Virtually every game and sporting event the last two months around the world has been canceled because of the coronavirus pandemic public health crisis. This week the NFL is moving forward with its scheduled annual NFL Draft April 23-25. Ok, it won’t be the same.
The league previously had designated Las Vegas, Nevada as the host location. That part was canceled because Sin City, like most of America, has been shut down due to social distancing restrictions.
This week NFL Commissioner Roger Goodell will conduct the draft from his New York home. Many general managers for the 32 teams were first critical of conducting a draft when they, the teams, were not able to do what they normally do.
Each team gets to bring in as many as 30 potential draft prospects and free agents for on-site team location interviews and workouts. But since March 10, all NFL team headquarters have been closed.
Another major issue of the GMs and personnel critics was security concerns and phone line tapping. Goodell ordered all the GMs to shut up and stop complaining under the threat of being potentially fined.
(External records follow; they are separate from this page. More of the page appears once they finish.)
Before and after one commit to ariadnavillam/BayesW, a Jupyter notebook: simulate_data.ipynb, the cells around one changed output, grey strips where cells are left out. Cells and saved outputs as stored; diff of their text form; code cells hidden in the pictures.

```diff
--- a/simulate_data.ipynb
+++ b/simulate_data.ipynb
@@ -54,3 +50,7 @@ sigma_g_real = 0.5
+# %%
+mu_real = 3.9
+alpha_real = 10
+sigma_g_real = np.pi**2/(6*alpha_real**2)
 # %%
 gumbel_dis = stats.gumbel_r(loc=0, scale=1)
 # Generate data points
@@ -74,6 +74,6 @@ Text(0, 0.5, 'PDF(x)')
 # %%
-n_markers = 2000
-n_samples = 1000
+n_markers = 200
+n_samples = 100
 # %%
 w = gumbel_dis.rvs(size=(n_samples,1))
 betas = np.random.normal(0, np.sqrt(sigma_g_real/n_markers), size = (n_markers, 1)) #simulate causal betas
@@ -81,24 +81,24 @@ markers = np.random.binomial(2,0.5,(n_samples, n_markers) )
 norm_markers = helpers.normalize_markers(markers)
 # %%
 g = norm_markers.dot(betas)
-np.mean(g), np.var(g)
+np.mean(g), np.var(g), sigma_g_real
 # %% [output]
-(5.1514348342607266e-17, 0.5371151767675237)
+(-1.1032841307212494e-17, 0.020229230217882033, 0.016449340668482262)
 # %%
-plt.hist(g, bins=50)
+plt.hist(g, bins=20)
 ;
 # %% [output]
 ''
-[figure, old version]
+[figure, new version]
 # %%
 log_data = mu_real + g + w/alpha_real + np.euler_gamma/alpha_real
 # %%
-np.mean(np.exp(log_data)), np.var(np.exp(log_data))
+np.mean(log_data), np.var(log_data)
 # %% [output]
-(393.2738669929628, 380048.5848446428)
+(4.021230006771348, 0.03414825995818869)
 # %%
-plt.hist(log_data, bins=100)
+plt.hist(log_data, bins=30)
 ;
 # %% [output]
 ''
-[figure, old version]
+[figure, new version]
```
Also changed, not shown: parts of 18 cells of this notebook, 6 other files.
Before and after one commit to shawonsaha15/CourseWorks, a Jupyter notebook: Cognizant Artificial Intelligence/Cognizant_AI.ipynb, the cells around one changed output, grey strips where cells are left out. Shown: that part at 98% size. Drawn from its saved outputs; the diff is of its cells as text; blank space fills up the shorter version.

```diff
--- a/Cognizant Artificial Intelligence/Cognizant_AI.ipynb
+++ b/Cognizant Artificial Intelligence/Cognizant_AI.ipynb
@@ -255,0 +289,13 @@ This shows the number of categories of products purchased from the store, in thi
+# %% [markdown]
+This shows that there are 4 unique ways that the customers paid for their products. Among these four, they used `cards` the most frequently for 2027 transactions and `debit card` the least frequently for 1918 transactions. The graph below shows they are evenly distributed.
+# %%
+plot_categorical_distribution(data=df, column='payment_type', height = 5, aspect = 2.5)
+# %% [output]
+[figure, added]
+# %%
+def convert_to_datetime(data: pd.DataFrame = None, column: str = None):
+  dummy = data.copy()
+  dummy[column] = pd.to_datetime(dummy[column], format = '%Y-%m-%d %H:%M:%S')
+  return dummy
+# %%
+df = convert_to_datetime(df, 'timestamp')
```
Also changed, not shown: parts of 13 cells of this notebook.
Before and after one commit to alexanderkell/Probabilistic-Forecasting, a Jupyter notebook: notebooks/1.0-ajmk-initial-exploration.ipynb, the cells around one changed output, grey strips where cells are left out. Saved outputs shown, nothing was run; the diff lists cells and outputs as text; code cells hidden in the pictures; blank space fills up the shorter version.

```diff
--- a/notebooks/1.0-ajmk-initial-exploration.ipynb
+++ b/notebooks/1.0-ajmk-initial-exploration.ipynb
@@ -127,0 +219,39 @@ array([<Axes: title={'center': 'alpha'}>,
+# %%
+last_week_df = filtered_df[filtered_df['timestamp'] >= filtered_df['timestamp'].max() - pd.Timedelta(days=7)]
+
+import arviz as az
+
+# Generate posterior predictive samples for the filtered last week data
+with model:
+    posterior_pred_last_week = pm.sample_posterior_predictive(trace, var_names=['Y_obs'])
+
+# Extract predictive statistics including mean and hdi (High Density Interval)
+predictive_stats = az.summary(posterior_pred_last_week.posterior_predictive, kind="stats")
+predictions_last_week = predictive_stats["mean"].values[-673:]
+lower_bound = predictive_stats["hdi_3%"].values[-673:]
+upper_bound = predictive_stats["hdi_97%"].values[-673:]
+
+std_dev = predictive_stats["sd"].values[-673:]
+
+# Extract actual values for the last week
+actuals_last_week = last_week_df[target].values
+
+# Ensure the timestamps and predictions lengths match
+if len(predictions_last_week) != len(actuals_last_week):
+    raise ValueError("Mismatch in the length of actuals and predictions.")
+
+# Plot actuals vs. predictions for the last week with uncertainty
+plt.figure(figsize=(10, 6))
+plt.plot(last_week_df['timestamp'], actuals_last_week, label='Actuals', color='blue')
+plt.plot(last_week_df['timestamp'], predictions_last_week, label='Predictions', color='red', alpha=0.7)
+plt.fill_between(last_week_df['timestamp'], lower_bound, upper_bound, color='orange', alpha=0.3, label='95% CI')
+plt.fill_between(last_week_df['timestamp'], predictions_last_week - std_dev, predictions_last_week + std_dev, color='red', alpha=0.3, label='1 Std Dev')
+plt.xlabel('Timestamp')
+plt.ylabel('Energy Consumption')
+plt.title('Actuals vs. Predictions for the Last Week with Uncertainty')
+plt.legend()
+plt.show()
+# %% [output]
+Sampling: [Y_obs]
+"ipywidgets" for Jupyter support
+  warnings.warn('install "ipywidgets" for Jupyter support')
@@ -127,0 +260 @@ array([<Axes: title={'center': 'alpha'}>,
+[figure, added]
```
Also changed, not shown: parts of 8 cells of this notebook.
So here we go: the league’s first-ever virtual draft. I agree with Goodell—we can’t stop living life as we know it in fear of the COVID-19.
This draft will be different and restricted, however. The teams have had more than enough time to view tapes and video of players. And remember, they also had the annual Combine in early March to which over 300 players were invited. This draft is loaded with wide receivers and lineman.
The Vikings will have 12 picks in this year’s draft, including two number-ones. They have suffered some significant losses, trading leading receiver Stefon Diggs to Buffalo for a number-one pick. They released starters tackle Linval Joseph and cornerback Xavier Rhodes and lost Pro-Bowler Everson Griffen, Trae Waynes, Jayron Kearse, Stephen Weatherly and Mackenzie Alexander to unrestricted free agency.
No time for excuses or crybabies: It’s time to move forward. That time is this week. The team also lost both defensive and offensive coordinators, George Edwards and Kevin Stefanski, which could hurt continuity.
For a team that finished 11-7 as a Wild Card in the tough NFC North, this draft is critical to weather the storm. It’s unclear if the Vikings are reloading or rebuilding, particularly with major salary cap restrictions.